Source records

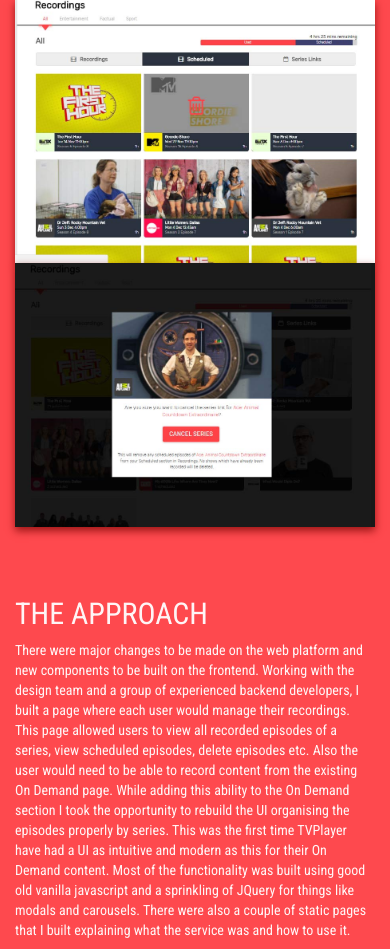
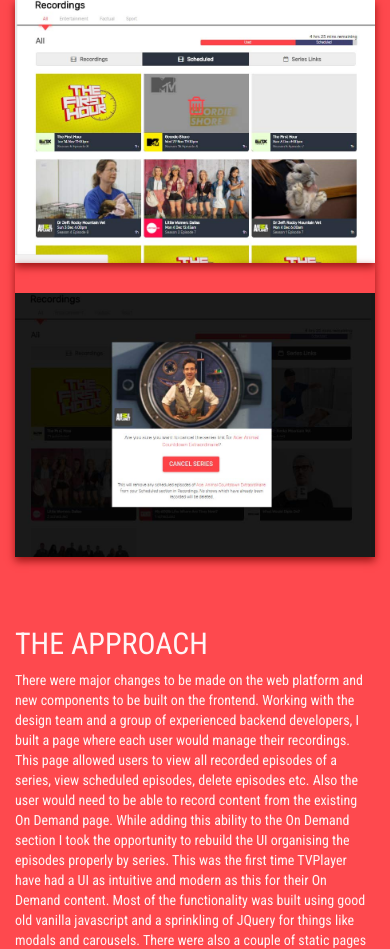
Before and after one commit to olu1987/olu_new, a PHP site: page /npvr.php in a window 390 px wide. Shown: the part 794-1743 px from the top of the page. Run offline with PHP 8.4, Linux system fonts and the light colour scheme.

Commit message:
responsive fix pvr page

```diff
--- a/build/css/application.css
+++ b/build/css/application.css
@@ -804,6 +804,8 @@ a:hover, a:focus {
       text-align: center;
       padding-top: 15px; }
   .promo-lnt .col-md-5 {
+    padding-top: 30px; }
+  .lower-small-image {
     padding-top: 30px; } }
 
 @media (max-width: 1040px) {
--- a/npvr.php
+++ b/npvr.php
@@ -32,7 +32,7 @@ $body = 'not-home tvp'
                 <img class="img-responsive center" src="img/recordings-page-2.jpg"/>
             </div>
             <div class="col-md-4">
-                <img class="img-responsive center" src="img/recordings-page-3.jpg"/>
+                <img class="img-responsive center lower-small-image" src="img/recordings-page-3.jpg"/>
             </div>
         </div>
     </div>
--- a/sass/state/_media-queries.scss
+++ b/sass/state/_media-queries.scss
@@ -52,6 +52,9 @@
       padding-top: 30px;
     }
   }
+  .lower-small-image{
+    padding-top: 30px;
+  }
 }
 
 @media(max-width: 1040px){
```
Also changed, not shown: 1 other file.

### Action item:
Restate the data word for word and exclude every picture.

### Output of the task:
Before and after one commit to olu1987/olu_new, a PHP site: page /npvr.php in a window 390 px wide. Shown: the part 794-1743 px from the top of the page. Run offline with PHP 8.4, Linux system fonts and the light colour scheme.

Commit message:
responsive fix pvr page

```diff
--- a/build/css/application.css
+++ b/build/css/application.css
@@ -804,6 +804,8 @@ a:hover, a:focus {
       text-align: center;
       padding-top: 15px; }
   .promo-lnt .col-md-5 {
+    padding-top: 30px; }
+  .lower-small-image {
     padding-top: 30px; } }
 
 @media (max-width: 1040px) {
--- a/npvr.php
+++ b/npvr.php
@@ -32,7 +32,7 @@ $body = 'not-home tvp'
                 <img class="img-responsive center" src="img/recordings-page-2.jpg"/>
             </div>
             <div class="col-md-4">
-                <img class="img-responsive center" src="img/recordings-page-3.jpg"/>
+                <img class="img-responsive center lower-small-image" src="img/recordings-page-3.jpg"/>
             </div>
         </div>
     </div>
--- a/sass/state/_media-queries.scss
+++ b/sass/state/_media-queries.scss
@@ -52,6 +52,9 @@
       padding-top: 30px;
     }
   }
+  .lower-small-image{
+    padding-top: 30px;
+  }
 }
 
 @media(max-width: 1040px){
```
Also changed, not shown: 1 other file.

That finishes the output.